Yes, the words come easy sometimes but, of course, they often do not. Here’s some advice for writers—if you are committed, make yourself do it, even if you aren’t in the mood. Treat writing as an obligation, like any other job. You have to put your hours in. Breakthroughs can happen at any time, even during the dull, slow afternoon hours—don’t lose your chance to have one.

3: Where do your ideas come from?

A good question. Where do my ideas come from? Out of my curious mind and out of all that I have read, yes, those and out of daily experiences—the doppler sound of traffic passing in front of my house, the sheen the barista’s mop leaves on the floor at the coffee shop, out of the crazy junk in my backyard and backlot, out of the many, many places I have lived. You’ve got these lines from Yeats’ “The Circus Animals’ Desertion” running through my head:
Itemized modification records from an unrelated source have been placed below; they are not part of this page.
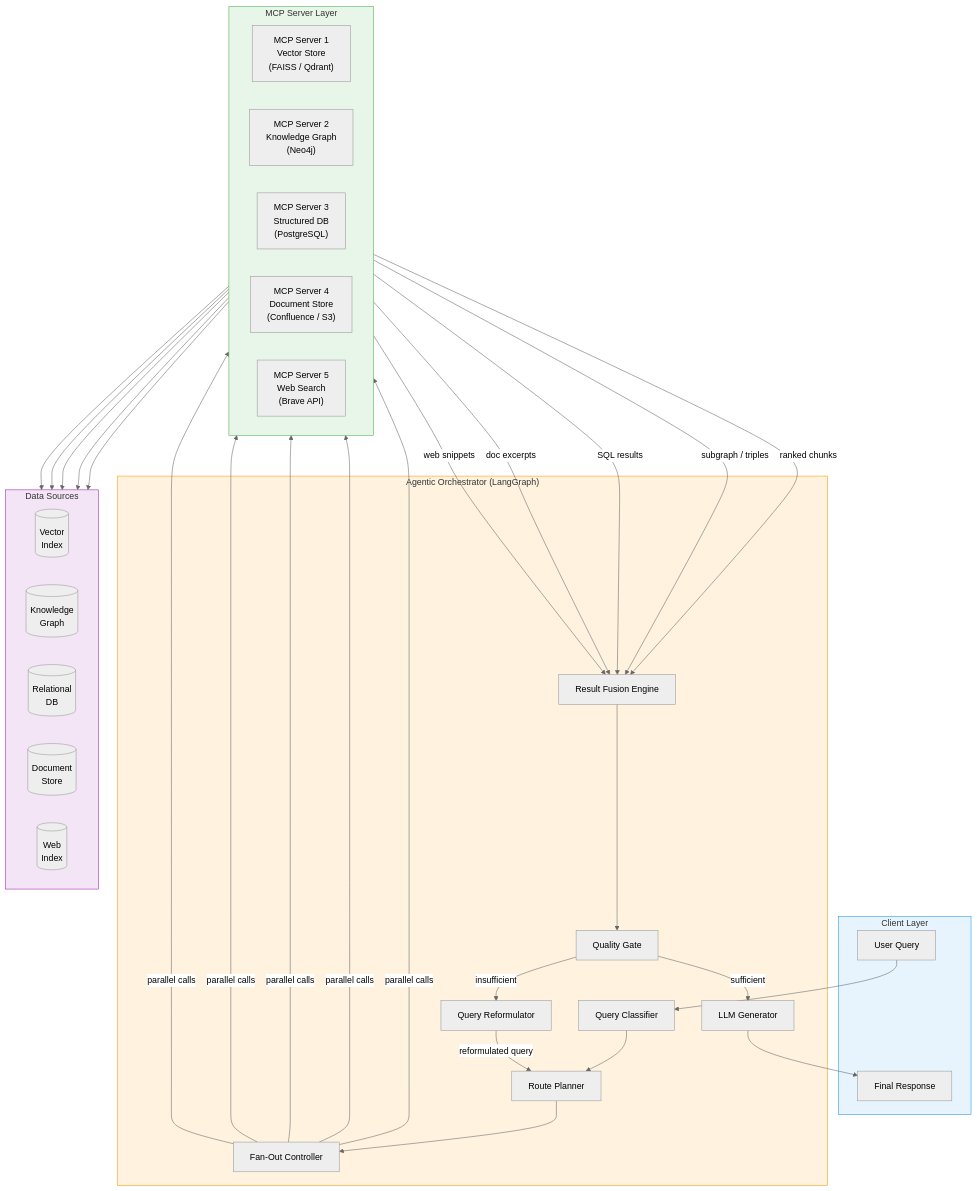
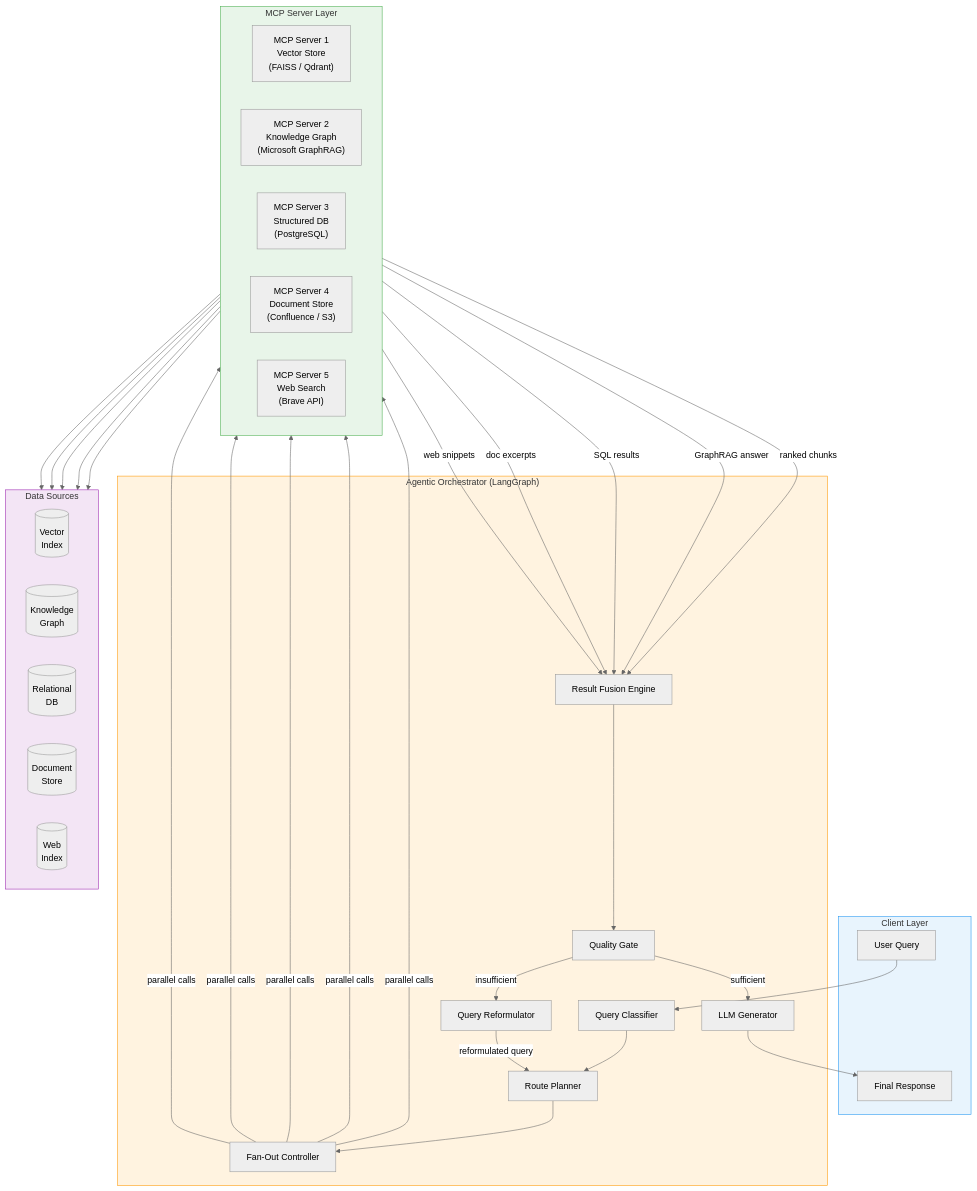
The first of 9 diagrams in src/examples/langgraph/mcp_rag/mcp-distributed-rag-architecture.md (dimitarpg13/rag_architectures_and_concepts), drawn with Mermaid (neutral theme) before and after one commit. The commit also changed other lines of this file and 4 other files, not shown here.

Commit message:
update graphrag server workflow

````diff
--- a/src/examples/langgraph/mcp_rag/mcp-distributed-rag-architecture.md
+++ b/src/examples/langgraph/mcp_rag/mcp-distributed-rag-architecture.md
@@ -19,67 +19,67 @@
 ```mermaid
 flowchart TB
     subgraph Client["Client Layer"]
         U["User Query"]
         R["Final Response"]
     end
 
     subgraph Orchestrator["Agentic Orchestrator (LangGraph)"]
         QC["Query Classifier"]
         RP["Route Planner"]
         FO["Fan-Out Controller"]
         RF["Result Fusion Engine"]
         QG["Quality Gate"]
         GEN["LLM Generator"]
         RE["Query Reformulator"]
     end
 
     subgraph MCP_Layer["MCP Server Layer"]
         direction LR
         MCP1["MCP Server 1<br/>Vector Store<br/>(FAISS / Qdrant)"]
-        MCP2["MCP Server 2<br/>Knowledge Graph<br/>(Neo4j)"]
+        MCP2["MCP Server 2<br/>Knowledge Graph<br/>(Microsoft GraphRAG)"]
         MCP3["MCP Server 3<br/>Structured DB<br/>(PostgreSQL)"]
         MCP4["MCP Server 4<br/>Document Store<br/>(Confluence / S3)"]
         MCP5["MCP Server 5<br/>Web Search<br/>(Brave API)"]
     end
 
     subgraph Data["Data Sources"]
         direction LR
         VS[("Vector<br/>Index")]
         KG[("Knowledge<br/>Graph")]
         DB[("Relational<br/>DB")]
         DS[("Document<br/>Store")]
         WEB[("Web<br/>Index")]
     end
 
     U --> QC
     QC --> RP
     RP --> FO
     FO -->|"parallel calls"| MCP1
     FO -->|"parallel calls"| MCP2
     FO -->|"parallel calls"| MCP3
     FO -->|"parallel calls"| MCP4
     FO -->|"parallel calls"| MCP5
 
     MCP1 --> VS
     MCP2 --> KG
     MCP3 --> DB
     MCP4 --> DS
     MCP5 --> WEB
 
     MCP1 -->|"ranked chunks"| RF
-    MCP2 -->|"subgraph / triples"| RF
+    MCP2 -->|"GraphRAG answer"| RF
     MCP3 -->|"SQL results"| RF
     MCP4 -->|"doc excerpts"| RF
     MCP5 -->|"web snippets"| RF
 
     RF --> QG
     QG -->|"sufficient"| GEN
     QG -->|"insufficient"| RE
     RE -->|"reformulated query"| RP
     GEN --> R
 
     style Client fill:#e8f4fd,stroke:#2196F3
     style Orchestrator fill:#fff3e0,stroke:#FF9800
     style MCP_Layer fill:#e8f5e9,stroke:#4CAF50
     style Data fill:#f3e5f5,stroke:#9C27B0
 ```
````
A mound of refuse or the sweepings of a street,
Old kettles, old bottles, and a broken can,
Old iron, old bones, old rags, that raving slut
Who keeps the till. Now that my ladder’s gone,
I must lie down where all the ladders start
In the foul rag-and-bone shop of the heart.

4: Do you have a plan in your head of where the story is going before you start writing or do you let it carry you along as you go?

When writing poetry, I usually let the poem crystallize around phrases and rhythms I have put in a word.doc. I just play around until something happens. “Mr. Either/Or,” however, is narrative, so I took the time to story-board the entire plot. I then created one word.doc for each plot event and allowed myself to go crazy creatively in each file, so long as I also narrated that one plot event. I then fitted all the files together into the whole narrative and polished the transitions. That way, I found I was able to get the story told while still giving myself freedom for creativity.

5: What genre are your books and what drew you to that genre?

“Mr. Either/Or” brings together all of my great loves—epic poetry, genre fiction (noir and thriller), action films and Americana. I really don’t know what to call it—sometimes I call it a thriller, sometimes urban fantasy, sometimes an epic poem. I guess I see “Mr. Either/Or” as reviving the genre of the verse adventure-story (à la Homer’s Odyssey and Byron’s Don Juan). It alternates between free-rhymed iambic pentameter and the pounding alliterative verse of Beowulf, so that the poetic rhythms cue the action like the soundtrack to a film. Yes, the book has its own soundtrack built in.

6: What dream cast would you like to see playing the characters in your latest book?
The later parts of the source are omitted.